Kanzi’s family has moved from Egypt to America, and on her first day in a new school, what she wants more than anything is to fit in. Maybe that’s why she forgets to take the kofta sandwich her mother has made for her lunch, but that backfires when Mama shows up at school with the sandwich. Mama wears a hijab and calls her daughter Habibti (dear one). When she leaves, the teasing starts.
That night, Kanzi wraps herself in the beautiful Arabic quilt her teita (grandma) in Cairo gave her and writes a poem in Arabic about the quilt. Next day her teacher sees the poem and gets the entire class excited about creating a “quilt” (a paper collage) of student names in Arabic. In the end, Kanzi’s most treasured reminder of her old home provides a pathway for acceptance in her new one.
This authentic story with beautiful illustrations includes a glossary of Arabic words and a presentation of Arabic letters with their phonetic English equivalents.
|Publisher:||Tilbury House Publishers|
|Product dimensions:||9.10(w) x 10.10(h) x 0.50(d)|
|Age Range:||6 - 8 Years|
About the Author
Aya Khalil is a freelance journalist and blogger who has taught at all levels from preschool to college. The Arabic Quilt is based on events from her childhood, when she immigrated to the U.S. from Egypt with her parents and siblings. She lives in Toledo,
Ohio, with her husband, Abdalrahman, and their two children.

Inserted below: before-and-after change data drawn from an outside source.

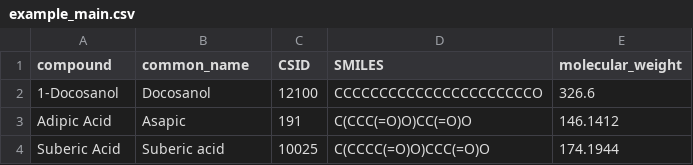
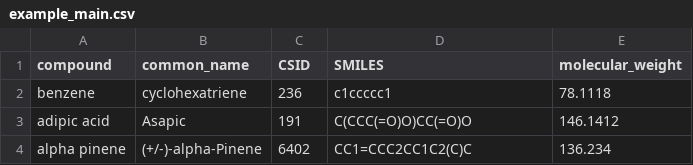
Before and after one commit to stakahama/aprl-ssp, a CSV file: examples/example_main.csv, drawn as a sheet.

Commit message:
updated README.md and tested with new compounds to check generation of {prefix}_alternates.csv (bug fixed)

```diff
--- a/examples/example_main.csv
+++ b/examples/example_main.csv
@@ -1,4 +1,4 @@
 compound,common_name,CSID,SMILES,molecular_weight
-1-Docosanol,Docosanol,12100,CCCCCCCCCCCCCCCCCCCCCCO,326.6
-Adipic Acid,Asapic,191,C(CCC(=O)O)CC(=O)O,146.1412
-Suberic Acid,Suberic acid,10025,C(CCCC(=O)O)CCC(=O)O,174.1944
+benzene,cyclohexatriene,236,c1ccccc1,78.1118
+adipic acid,Asapic,191,C(CCC(=O)O)CC(=O)O,146.1412
+alpha pinene,(+/-)-alpha-Pinene,6402,CC1=CCC2CC1C2(C)C,136.234
```
Also changed, not shown: 6 other files.
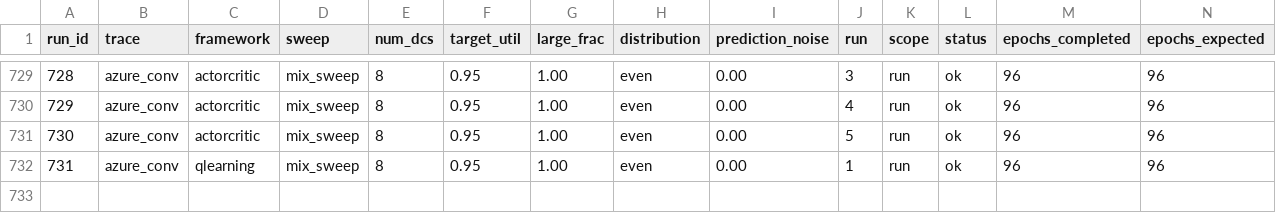
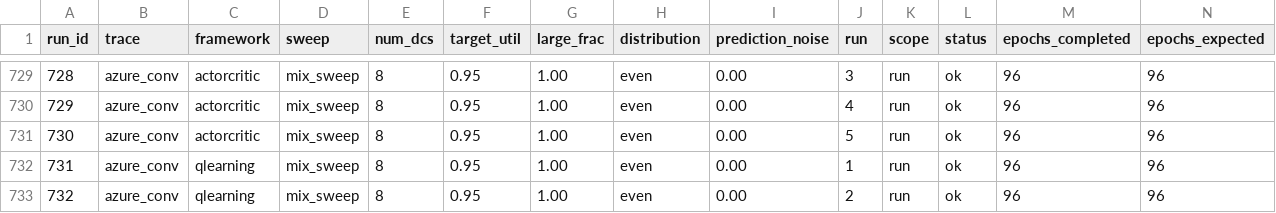
Before and after one commit to hmoore01/LLMScheduling, a CSV file: ipdps/experiment_results/LAHyper_Results_sirui-lab1.csv, drawn as a sheet; only a part is shown, gaps mark what is left out; rows hold the shown columns only; the diff names each change by its address in the sheet, - before the commit and + after, or states it on an @@ line.

Commit message:
results[sirui-lab1]: 2026-06-19 20:22:04

```diff
--- a/ipdps/experiment_results/LAHyper_Results_sirui-lab1.csv
+++ b/ipdps/experiment_results/LAHyper_Results_sirui-lab1.csv
+row 733: 732 | azure_conv | qlearning | mix_sweep | 8 | 0.95 | 1.00 | even | 0.00 | 2 | run | ok | 96 | 96
```
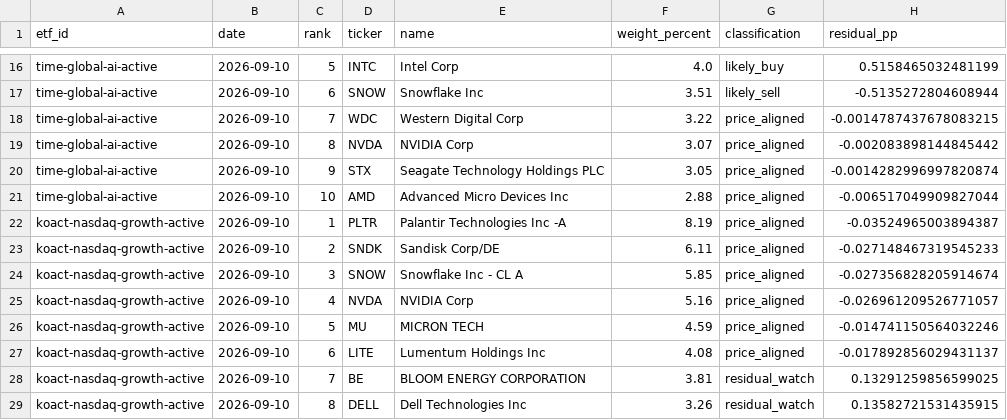
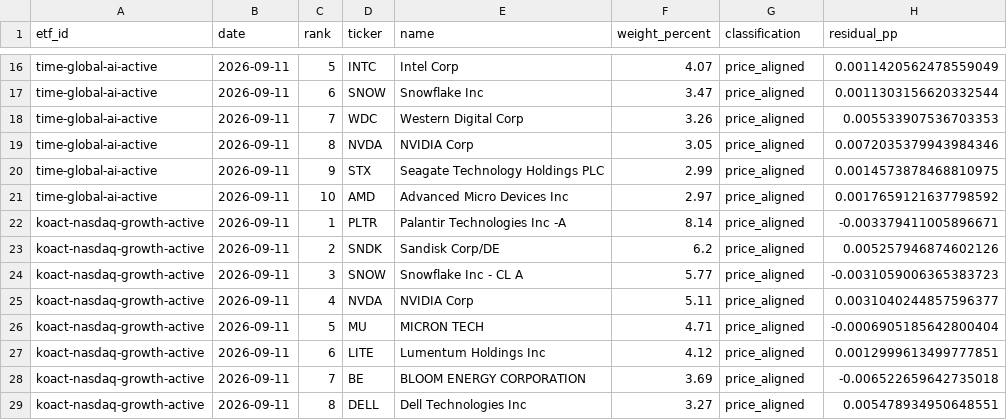
Before and after one commit to SonChangGi/etf-tracking, a CSV file: data/latest-summary.csv, drawn as a sheet; only a part is shown, gaps mark what is left out; the diff covers the shown part only; the diff names each change by its address in the sheet, - before the commit and + after, or states it on an @@ line.

```diff
--- a/data/latest-summary.csv
+++ b/data/latest-summary.csv
-B16:B29 (date): 2026-09-10
+B16:B29 (date): 2026-09-11
-F16 (weight_percent): 4.0
+F16 (weight_percent): 4.07
-G16 (classification): likely_buy
+G16 (classification): price_aligned
-H16 (residual_pp): 0.5158465032481199
+H16 (residual_pp): 0.0011420562478559049
-F17 (weight_percent): 3.51
+F17 (weight_percent): 3.47
-G17 (classification): likely_sell
+G17 (classification): price_aligned
-H17 (residual_pp): -0.5135272804608944
+H17 (residual_pp): 0.0011303156620332544
-F18 (weight_percent): 3.22
+F18 (weight_percent): 3.26
-H18 (residual_pp): -0.0014787437678083215
+H18 (residual_pp): 0.005533907536703353
-F19 (weight_percent): 3.07
+F19 (weight_percent): 3.05
-H19 (residual_pp): -0.002083898144845442
+H19 (residual_pp): 0.0072035379943984346
-F20 (weight_percent): 3.05
+F20 (weight_percent): 2.99
-H20 (residual_pp): -0.0014282996997820874
+H20 (residual_pp): 0.0014573878468810975
-F21 (weight_percent): 2.88
+F21 (weight_percent): 2.97
-H21 (residual_pp): -0.006517049909827044
+H21 (residual_pp): 0.0017659121637798592
-F22 (weight_percent): 8.19
+F22 (weight_percent): 8.14
-H22 (residual_pp): -0.03524965003894387
+H22 (residual_pp): -0.003379411005896671
-F23 (weight_percent): 6.11
+F23 (weight_percent): 6.2
-H23 (residual_pp): -0.027148467319545233
+H23 (residual_pp): 0.005257946874602126
-F24 (weight_percent): 5.85
+F24 (weight_percent): 5.77
-H24 (residual_pp): -0.027356828205914674
+H24 (residual_pp): -0.0031059006365383723
-F25 (weight_percent): 5.16
+F25 (weight_percent): 5.11
-H25 (residual_pp): -0.026961209526771057
+H25 (residual_pp): 0.0031040244857596377
-F26 (weight_percent): 4.59
+F26 (weight_percent): 4.71
-H26 (residual_pp): -0.014741150564032246
+H26 (residual_pp): -0.0006905185642800404
-F27 (weight_percent): 4.08
+F27 (weight_percent): 4.12
-H27 (residual_pp): -0.017892856029431137
+H27 (residual_pp): 0.0012999613499777851
-F28 (weight_percent): 3.81
+F28 (weight_percent): 3.69
-G28:G29 (classification): residual_watch
+G28:G29 (classification): price_aligned
-H28 (residual_pp): 0.13291259856599025
+H28 (residual_pp): -0.006522659642735018
-F29 (weight_percent): 3.26
+F29 (weight_percent): 3.27
-H29 (residual_pp): 0.13582721531435915
+H29 (residual_pp): 0.005478934950648551
```
Also changed, not shown: 55 edited cells elsewhere in this file, 9 other files.
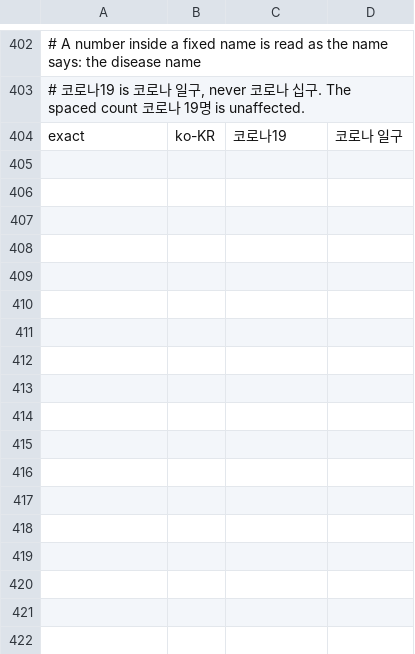
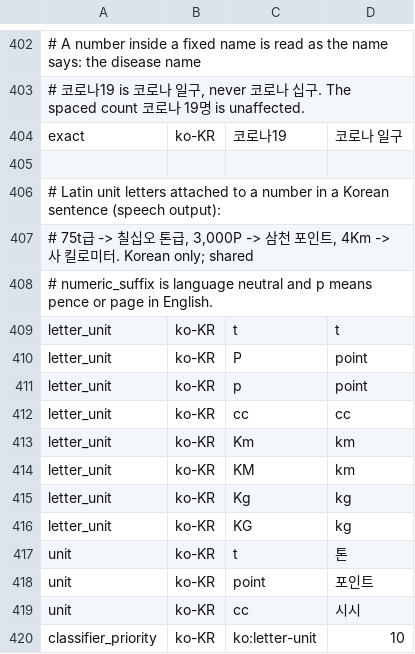
Before and after one commit to hunydev/tts-text-frontend, a TSV file: resources/languages/ko-KR/rules/numeric.tsv, drawn as a sheet; only a part is shown, gaps mark what is left out; the diff names each change by its address in the sheet, - before the commit and + after, or states it on an @@ line.

```diff
--- a/resources/languages/ko-KR/rules/numeric.tsv
+++ b/resources/languages/ko-KR/rules/numeric.tsv
+row 405: (empty)
+row 406: # Latin unit letters attached to a number in a Korean sentence (speech output):
+row 407: # 75t급 -> 칠십오 톤급, 3,000P -> 삼천 포인트, 4Km -> 사 킬로미터. Korean only; shared
+row 408: # numeric_suffix is language neutral and p means pence or page in English.
+row 409: letter_unit | ko-KR | t | t
+row 410: letter_unit | ko-KR | P | point
+row 411: letter_unit | ko-KR | p | point
+row 412: letter_unit | ko-KR | cc | cc
+row 413: letter_unit | ko-KR | Km | km
+row 414: letter_unit | ko-KR | KM | km
+row 415: letter_unit | ko-KR | Kg | kg
+row 416: letter_unit | ko-KR | KG | kg
+row 417: unit | ko-KR | t | 톤
+row 418: unit | ko-KR | point | 포인트
+row 419: unit | ko-KR | cc | 시시
+row 420: classifier_priority | ko-KR | ko:letter-unit | 10
```
Also changed, not shown: 9 other files.
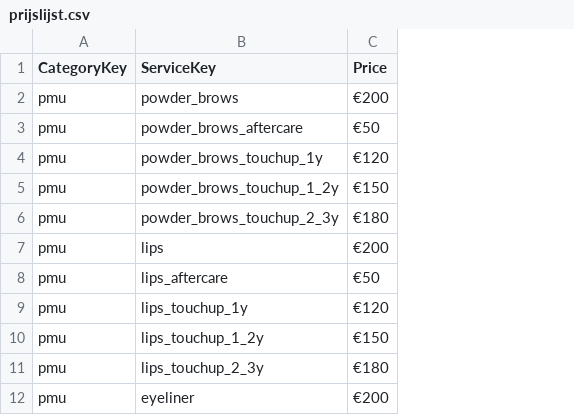
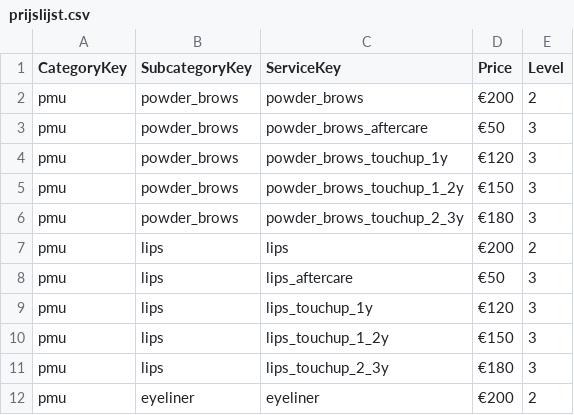
Before and after one commit to vbrhino/justyna-website, a CSV file: prijslijst.csv, drawn as a sheet; only a part is shown; the diff names each change by its address in the sheet, - before the commit and + after, or states it on an @@ line.

```diff
--- a/prijslijst.csv
+++ b/prijslijst.csv
+column B (SubcategoryKey), rows 2-12: powder_brows | powder_brows | powder_brows | powder_brows | powder_brows | lips | lips | lips | lips | lips | eyeliner
+column E (Level), rows 2-12: 2 | 3 | 3 | 3 | 3 | 2 | 3 | 3 | 3 | 3 | 2
```
Also changed, not shown: 4 other files.
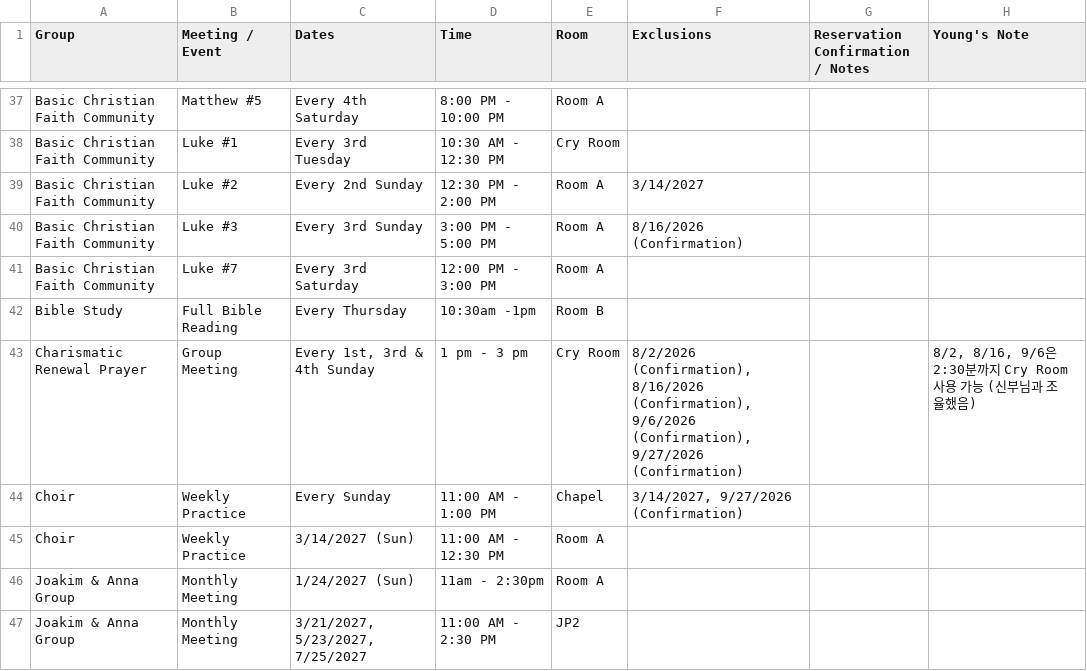
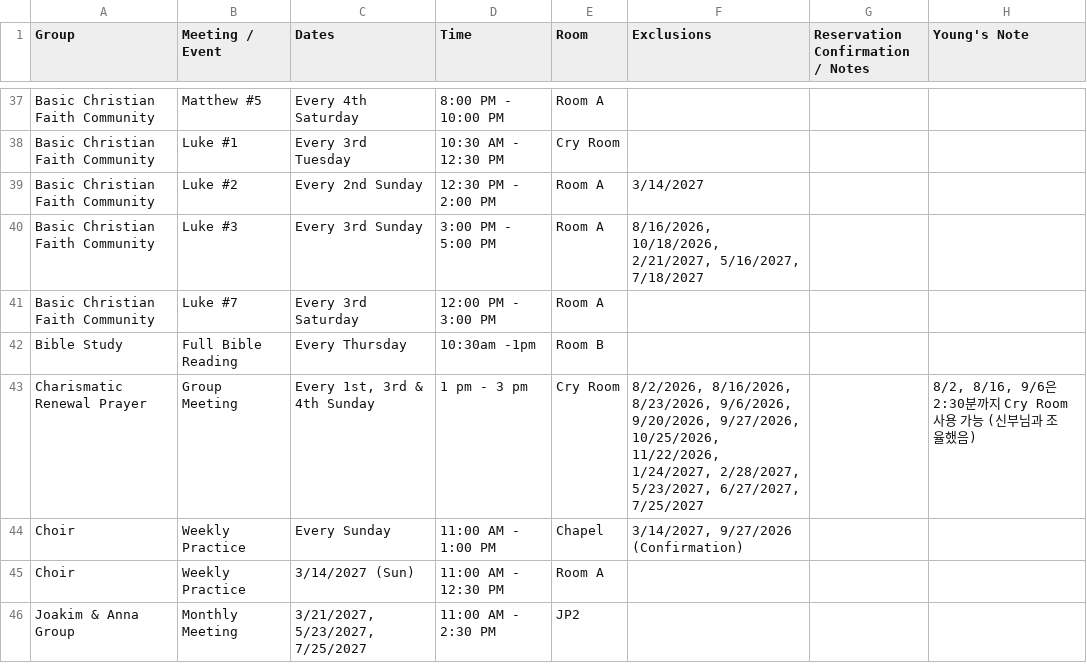
Before and after one commit to youngkjoo/ses-schedule, a CSV file: sheet_2026_2027.csv, drawn as a sheet; only a part is shown, gaps mark what is left out; the diff covers the shown part only.

Commit message:
Apply batch schedule updates and cancellations across 17 events

```diff
--- a/sheet_2026_2027.csv
+++ b/sheet_2026_2027.csv
@@ -51,9 +50,8 @@ Basic Christian Faith Community,Luke #1,Every 3rd Tuesday,10:30 AM - 12:30 PM,Cr
 Basic Christian Faith Community,Luke #2,Every 2nd Sunday,12:30 PM - 2:00 PM,Room A,3/14/2027,,,
-Basic Christian Faith Community,Luke #3,Every 3rd Sunday,3:00 PM - 5:00 PM,Room A,8/16/2026 (Confirmation) ,,,
+Basic Christian Faith Community,Luke #3,Every 3rd Sunday,3:00 PM - 5:00 PM,Room A,"8/16/2026, 10/18/2026, 2/21/2027, 5/16/2027, 7/18/2027",,,
 Basic Christian Faith Community,Luke #7,Every 3rd Saturday,12:00 PM - 3:00 PM,Room A,,,,
 Bible Study,Full Bible Reading,Every Thursday,10:30am -1pm,Room B,,,,
-Charismatic Renewal Prayer,Group Meeting,"Every 1st, 3rd & 4th Sunday",1 pm - 3 pm,Cry Room,"8/2/2026 (Confirmation), 8/16/2026 (Confirmation), 9/6/2026 (Confirmation), 9/27/2026 (Confirmation)",,"8/2, 8/16, 9/6은 2:30분까지 Cry Room 사용 가능 (신부님과 조율했음)",
+Charismatic Renewal Prayer,Group Meeting,"Every 1st, 3rd & 4th Sunday",1 pm - 3 pm,Cry Room,"8/2/2026, 8/16/2026, 8/23/2026, 9/6/2026, 9/20/2026, 9/27/2026, 10/25/2026, 11/22/2026, 1/24/2027, 2/28/2027, 5/23/2027, 6/27/2027, 7/25/2027",,"8/2, 8/16, 9/6은 2:30분까지 Cry Room 사용 가능 (신부님과 조율했음)",
 Choir,Weekly Practice,Every Sunday,11:00 AM - 1:00 PM,Chapel,"3/14/2027, 9/27/2026 (Confirmation)",,,
 Choir,Weekly Practice,3/14/2027 (Sun),11:00 AM - 12:30 PM,Room A,,,,
-Joakim & Anna Group,Monthly Meeting,1/24/2027 (Sun),11am - 2:30pm,Room A,,,,
 Joakim & Anna Group,Monthly Meeting,"3/21/2027, 5/23/2027, 7/25/2027",11:00 AM - 2:30 PM,JP2,,,,
```
Also changed, not shown: 1 added row, 2 removed rows and 11 edited cells elsewhere in this file, 1 other file.
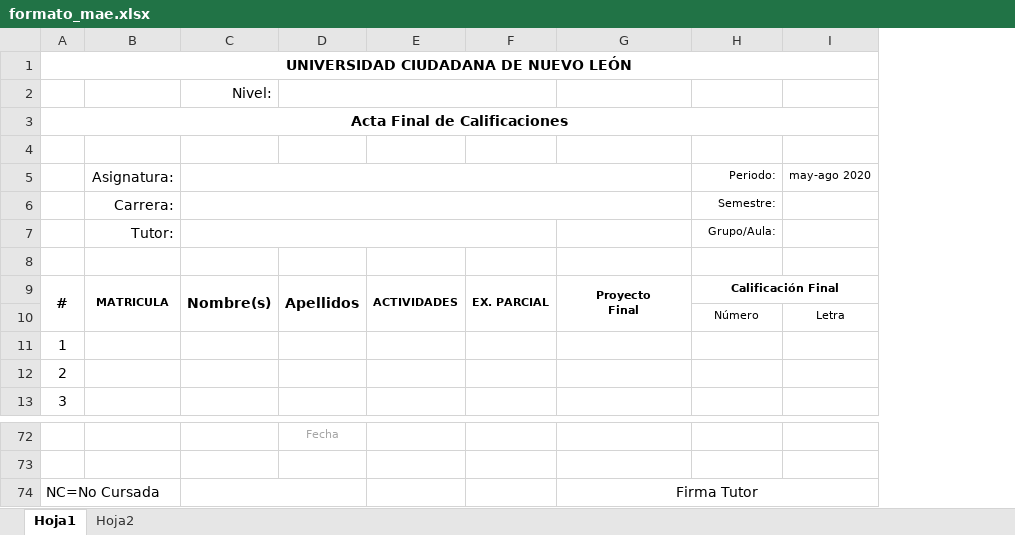
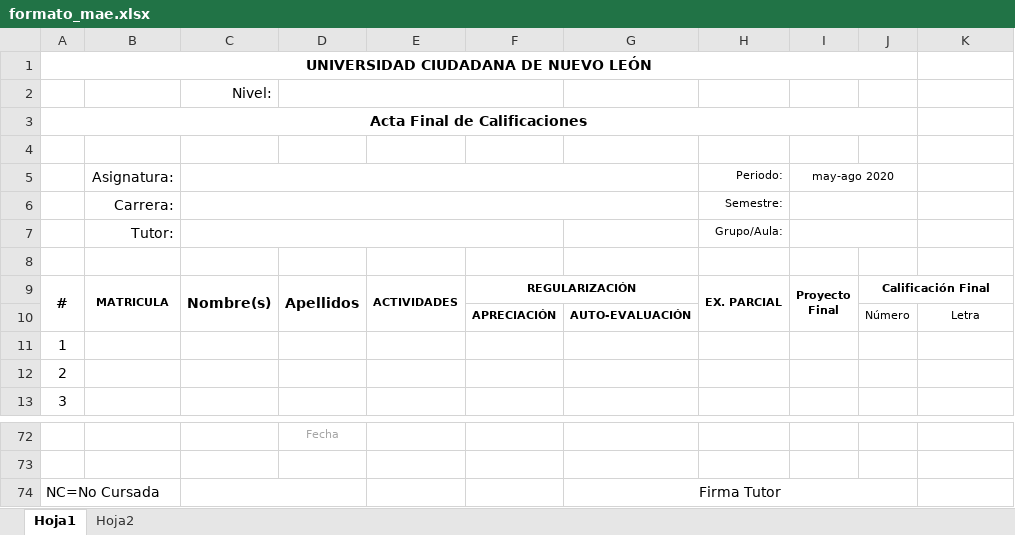
Before and after one commit to albertobenavides/ucnl, an Excel workbook: public/formato_mae.xlsx, sheet Hoja1, drawn as a sheet; only a part is shown, gaps mark what is left out; values as stored, in another font and other column widths than the file's, no borders; charts and pictures not drawn; removed rows and columns are numbered as before the commit, all else as after; ↵ is a line break in a cell; the diff names each change by its address in the sheet, - before the commit and + after, or states it on an @@ line.

```diff
--- a/public/formato_mae.xlsx (sheet Hoja1)
+++ b/public/formato_mae.xlsx (sheet Hoja1)
-column F, row 9: EX. PARCIAL
+column F, row 9: REGULARIZACIÓN
+column I, rows 5-9: may-ago 2020 |  |  |  | Proyecto ↵ Final
+column J, row 9: Calificación Final
-A1:I1 merged
+A1:J1 merged
-A3:I3 merged
+A3:J3 merged
-K5: may-ago 2020
+K5: (empty)
-G9: Proyecto ↵ Final
+G9: (empty)
-G9:G10 merged
-H9: Calificación Final
+H9: EX. PARCIAL
-H9:I9 merged
+H9:H10 merged
-row 10:  |  |  |  |  |  |  | Número | Letra
+row 10:  |  |  |  |  | APRECIACIÓN | AUTO-EVALUACIÓN |  |  | Número | Letra
-G74:I74 merged
+G74:J74 merged
```
Also changed, not shown: sheet Hoja2, charts or pictures, 1 other file.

Anait Semirdzhayan grew up in a multicultural family and lived in several countries with diverse cultures before settling in the Seattle area with her husband and twin daughters. When not drawing you can find her exploring the neighborhoods with her four-legged furry friend or experimenting with new recipes for the family dinner. Visit her at www.anaitsart.com